Letters to the Editor, Jan. 5: In Dank We Trust

Letters to the Editor, Jan. 5: In Dank We Trust

The following is a letter to the editor in today’s IT, In dank we trust, by Will Shobrun, – I posted a Comment, below..


EDITOR: “Back in the old days,” he said, leaning on his wizard cane, “it was called dope.”


Also referred to as smoke, pot, reefer, jay, Mary Jane and a salad of euphemisms. It was never called cannabis, as in, “Yo, bro, got any cannabis?” “Cannabis” was the invention of some doper English major who got off on Latin, and embraced by city councils all over America drooling for tax dollars.


The way to “test” marijuana, a name only used by government drug agencies, was to first smell it and then smoke it. The nose knows was the motto, well, my motto, and it’s still true, and the acid (ahem) test was to smoke the stuff. It was either really good, gooood, all right or junk. Simple, easy, scientific-ish and you’re out the door.


Now capitalism rears its coiffed head, advertising and PR geeks take over, and a perfectly natural substance to get you high is hyped and packaged up the yin-yang. Thanks to the packaging, adding 40 tons of indestructible plastic to oceans and landfills that won’t break down until the year 20,003 (rough calculation), you can’t smell it or even see it at purchase.

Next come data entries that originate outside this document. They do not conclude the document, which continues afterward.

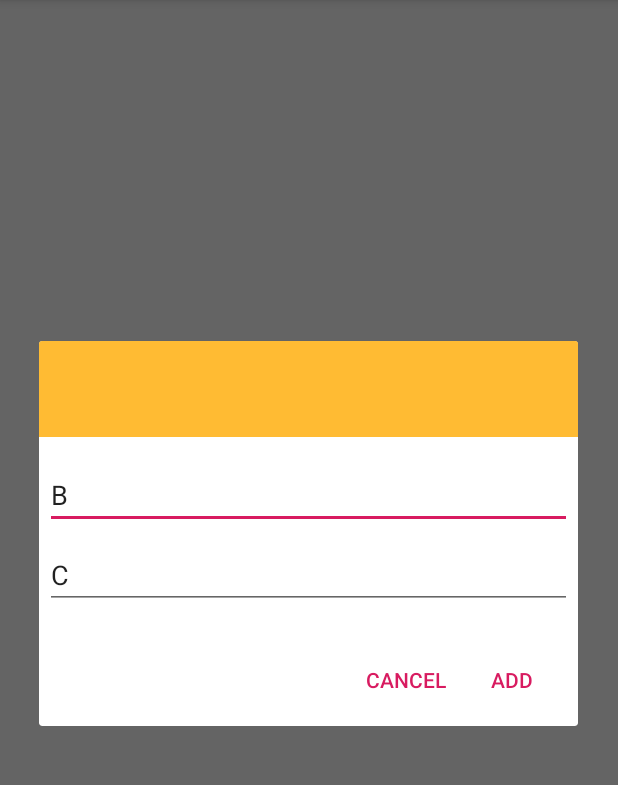
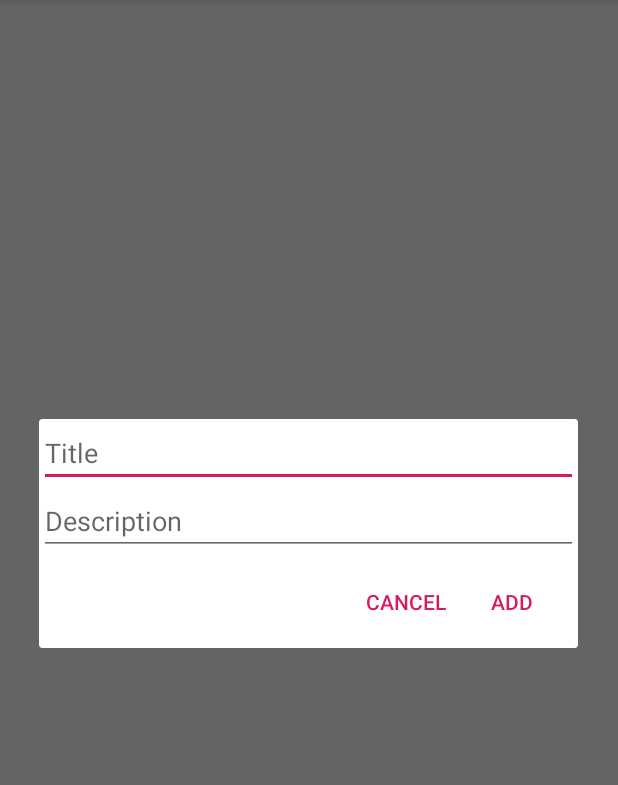
Before and after one commit to Pulkit-Marlin/Outlab-9, an Android app: the screen it shows after launch (MainActivity), after a tap on "Add Task", on a phone screen of 412 x 824 dp, the part 84-869 px from its top. Run offline under Robolectric (Android 15) with nearby library versions, the phone set to English and light mode, and no system bars.

Commit message:
2nd commit

```diff
--- a/app/src/main/java/com/example/outlab_9/MainActivity.java
+++ b/app/src/main/java/com/example/outlab_9/MainActivity.java
@@ -17,6 +17,8 @@ import java.util.ArrayList;
 import android.app.AlertDialog;
 import android.util.Log;
 import android.view.LayoutInflater;
+import android.content.Context;
+import android.widget.LinearLayout;
 
 import com.example.outlab_9.db.TaskContract;
 import com.example.outlab_9.db.TaskDbHelper;
@@ -70,19 +72,48 @@ public class MainActivity extends AppCompatActivity {
 //                LayoutInflater inflater = getLayoutInflater();
 //                final EditText taskEditText1 = new EditText(this);
 //                final EditText taskEditText2 = new EditText(this);
+
+//                final EditText taskEditText1 = (EditText)
+
+//                Context context = mapView.getContext();
+                LinearLayout layout = new LinearLayout(this);
+                layout.setOrientation(LinearLayout.VERTICAL);
+
+                // Add a TextView here for the "Title" label, as noted in the comments
+                final EditText titleBox = new EditText(this);
+                titleBox.setHint("Title");
+                layout.addView(titleBox); // Notice this is an add method
+
+                // Add another TextView here for the "Description" label
+                final EditText descriptionBox = new EditText(this);
+                descriptionBox.setHint("Description");
+                layout.addView(descriptionBox); // Another add method
+
+//                dialog.setView(layout); // Again this is a set method, not add
+
+//                LayoutInflater factory = LayoutInflater.from(this);
+//
+//                //text_entry is an Layout XML file containing two text field to display in alert dialog
+//                final View textEntryView = factory.inflate(R.layout.dialogue1, null);
+//
+//                final EditText input1 = (EditText) textEntryView.findViewById(R.id.EditText1);
+//                final EditText input2 = (EditText) textEntryView.findViewById(R.id.EditText2);
+
                 AlertDialog dialog = new AlertDialog.Builder(this)
 //                        .setTitle("Add a new task")
 //                        .setMessage("What do you want to do next?")
-//                        .setView(taskEditText1)
+//                        .setView(taskEditText1, taskEditText1)
 //                        .setView(taskEditText2)
-
-                        .setView(getLayoutInflater().inflate(R.layout.dialogue1, null))
+//
+//                        .setView(getLayoutInflater().inflate(R.layout.dialogue1, null))
+                        .setView(layout)
 
                         .setPositiveButton("Add", new DialogInterface.OnClickListener() {
                             @Override
                             public void onClick(DialogInterface dialog, int which) {
-                                String task1 = String.valueOf(R.layout.dialogue1.findViewById("username").getText());
-                                String task2 = String.valueOf(R.layout.dialogue1.findViewById("password").getText());
+//                                String task = String.valueOf(taskEditText.getText());
+                                String task1 = String.valueOf(titleBox.getText());
+                                String task2 = String.valueOf(descriptionBox.getText());
                                 SQLiteDatabase db = mHelper.getWritableDatabase();
                                 ContentValues values = new ContentValues();
                                 values.put(TaskContract.TaskEntry.COL_TASK_TITLE, task1);
--- a/app/src/main/res/layout/dialogue1.xml
+++ b/app/src/main/res/layout/dialogue1.xml
@@ -3,22 +3,16 @@
     android:orientation="vertical"
     android:layout_width="wrap_content"
     android:layout_height="wrap_content">
-    <ImageView
-        android:layout_width="match_parent"
-        android:layout_height="64dp"
-        android:scaleType="center"
-        android:background="#FFFFBB33"
-        android:contentDescription="A" />
-    <EditText
+
+    <Text
         android:id="@+id/username"
         android:layout_width="match_parent"
         android:layout_height="wrap_content"
         android:layout_marginTop="16dp"
         android:layout_marginLeft="4dp"
         android:layout_marginRight="4dp"
-        android:layout_marginBottom="4dp"
-        android:text="B" />
-    <EditText
+        android:layout_marginBottom="4dp" />
+    <Text
         android:id="@+id/password"
         android:layout_width="match_parent"
         android:layout_height="wrap_content"
@@ -26,6 +20,5 @@
         android:layout_marginLeft="4dp"
         android:layout_marginRight="4dp"
         android:layout_marginBottom="16dp"
-        android:fontFamily="sans-serif"
-        android:text="C"/>
+        android:fontFamily="sans-serif"/>
 </LinearLayout>
```
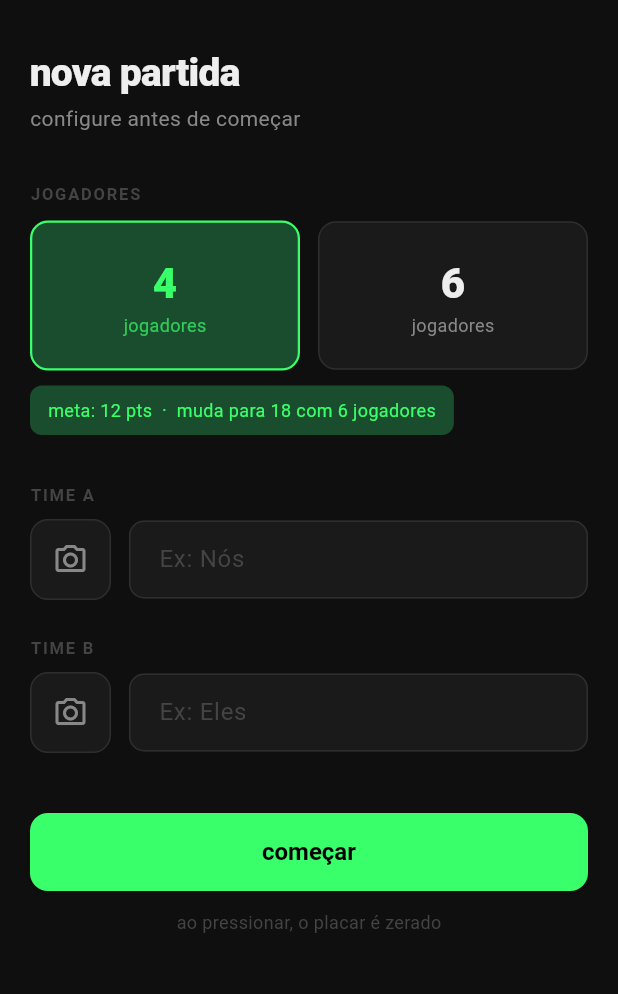
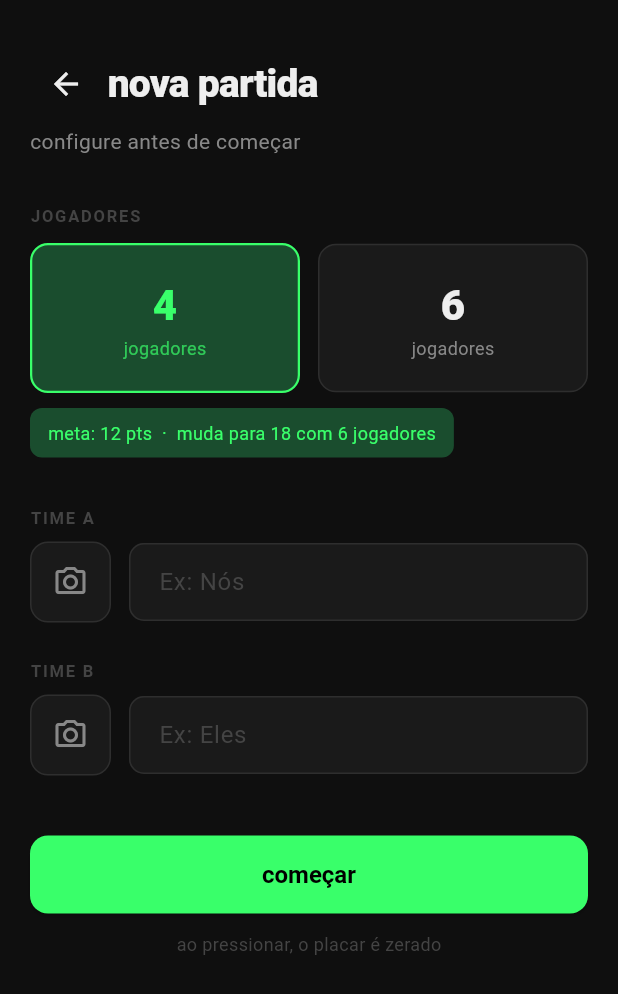
Before and after one commit to PietroMartiori/Truco_App_DSDM, a Flutter app: the NovaPartidaScreen screen opened directly, on a phone screen of 412 x 824 dp. Shown: the top 994 px of the screen. Run offline on Flutter 3.47's test engine with Material 3 defaults, Android fonts, the phone set to English and light mode, and no system bars; our stand-ins replace image_picker, sqflite, timeline_tile; accounts and stored records are empty.

Commit message:
feat: semi ultimos ajustes, quase pronto

```diff
--- a/flutter_project_finalizado/lib/database/database.dart
+++ b/flutter_project_finalizado/lib/database/database.dart
@@ -116,6 +116,7 @@ class DatabaseHelper {
 
   Future<void> deletarPartida(int id) async {
     final db = await database;
+    await db.delete('rodadas', where: 'partidaId = ?', whereArgs: [id]);
     await db.delete('partidas', where: 'id = ?', whereArgs: [id]);
   }
 }
--- a/flutter_project_finalizado/lib/screens/nova_partida_screen.dart
+++ b/flutter_project_finalizado/lib/screens/nova_partida_screen.dart
@@ -69,11 +69,21 @@ class _NovaPartidaScreenState extends State<NovaPartidaScreen> {
             crossAxisAlignment: CrossAxisAlignment.start,
             children: [
               const SizedBox(height: 12),
-              Text('nova partida',
-                  style: Theme.of(context).textTheme.titleLarge?.copyWith(
-                        fontSize: 26,
-                        fontWeight: FontWeight.w800,
-                      )),
+              Row(
+                children: [
+                  IconButton(
+                    onPressed: () => Navigator.pop(context),
+                    icon: const Icon(Icons.arrow_back, color: AppColors.textPrimary),
+                    tooltip: 'Voltar',
+                  ),
+                  const SizedBox(width: 4),
+                  Text('nova partida',
+                      style: Theme.of(context).textTheme.titleLarge?.copyWith(
+                            fontSize: 26,
+                            fontWeight: FontWeight.w800,
+                          )),
+                ],
+              ),
               const SizedBox(height: 4),
               Text('configure antes de começar',
                   style: Theme.of(context).textTheme.bodyMedium),
@@ -152,7 +162,7 @@ class _NovaPartidaScreenState extends State<NovaPartidaScreen> {
                 )),
             Text('jogadores',
                 style: TextStyle(
-                  color: selecionado ? AppColors.neonGreen.withOpacity(0.7) : AppColors.textSecondary,
+                  color: selecionado ? AppColors.neonGreen.withValues(alpha: 0.7) : AppColors.textSecondary,
                   fontSize: 12,
                 )),
           ],
```
Also changed, not shown: flutter_project_finalizado/lib/screens/historico_screen.dart (+75 -4 lines).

So as they say at the bar I hang out in, caveat emptor, which means … trust me sucker, would I lie to you?


Will Shonbrun


Sonoma Valley


Will, I agree with much of what you’ve said. As a 30-year advocate for medicinal marijuana, I never supported Prop 64. It is pseudo-legalization that has destroyed the traditional market through over-regulation and over-taxation to benefit deep-pocket players. Only legislation through Sacramento can change 64 and good luck with *that*. The other option is another statewide ballot initiative to make things right. It should be planned for 2024 (2022 is an off-year and too risky). But, it’s still a tall order.


So in the meantime, the current playing field is all we have. And our patient community *especially* needs safe, local access to marijuana, or cannabis, or whatever you want to call it. The current issue facing Sonoma is the need for a second dispensary to provide patients and adult consumers with the choices they deserve in order to better serve the 45,000 people living in the greater Sonoma area. Competition can provide folks here with easy, safe access to more product choice, better services, etc. That’s what the free market is all about, isn’t it? Everybody wins, the city, adult consumers and *especially* medical users.


What we’re asking now is that citizens send an email to the city council in support of a second dispensary and, better yet, come speak at the January city council meeting. You do not have to be a resident of the city, as this affects the entire south end of the Valley. It’s easy to keep up to date on this issue via Sonoma Valley Cannabis Group. Type that into Google or Facebook and you’ll find us for the latest information. 🙂


– Gil, Sonoma Valley Cannabis Group

Happy New Year from Sonoma Valley Cannabis Group!

Happy New Year from Sonoma Valley Cannabis Group!

Hello Everyone, Happy New Year!

Let’s take that leap of faith and hope for a better one on the other side… 🙂

We continue to look forward to the January 20 city council meeting for a discussion regarding an additional dispensary, though that date remains tentative. We’ll be sure to keep you aware of the latest developments.

In the meantime, it can’t hurt to start a new year off on the right foot, so we sent the following to the city council this morning:

Happy New Year to City Council and Staff,

First, we’d like to congratulate Jack Ding on his election to the Sonoma City Council. As the first Asian American to serve on the council, we imagine Jack will bring a fresh perspective informed by his unique personal journey from Nantong, China to Sonoma.

Our congratulations also to Logan Harvey, who was chosen by the council to serve a second consecutive year as our city’s Mayor. He did a bang-up job in his first term and we expect he’ll put that new gavel to good use this term, as well.

We extend our best wishes to Vice Mayor Madolyn Agrimonti, who was just selected to serve in that chair by a 4-0 vote. The Vice Mayor could be considered sort of the “rock” of the council, having served longer than anyone else currently serving and well-known for her good humor, honesty and steadfastness.

We’re also happy to see Amy Harrington, who has previously served as Mayor, sworn in for her second term on the council. We’ve always appreciated her solid leadership and open and fair-minded consideration of issues facing Sonoma.

We would also like to welcome Sonoma’s new Interim City Manager, David Kiff, whose knowledge of and expertise in Sonoma County issues can help keep our city on track.

As we move past the trials and tribulations of the past year, we feel all of the above bodes well for the future of the city of Sonoma.

Wishing all a happy, healthy and successful New Year.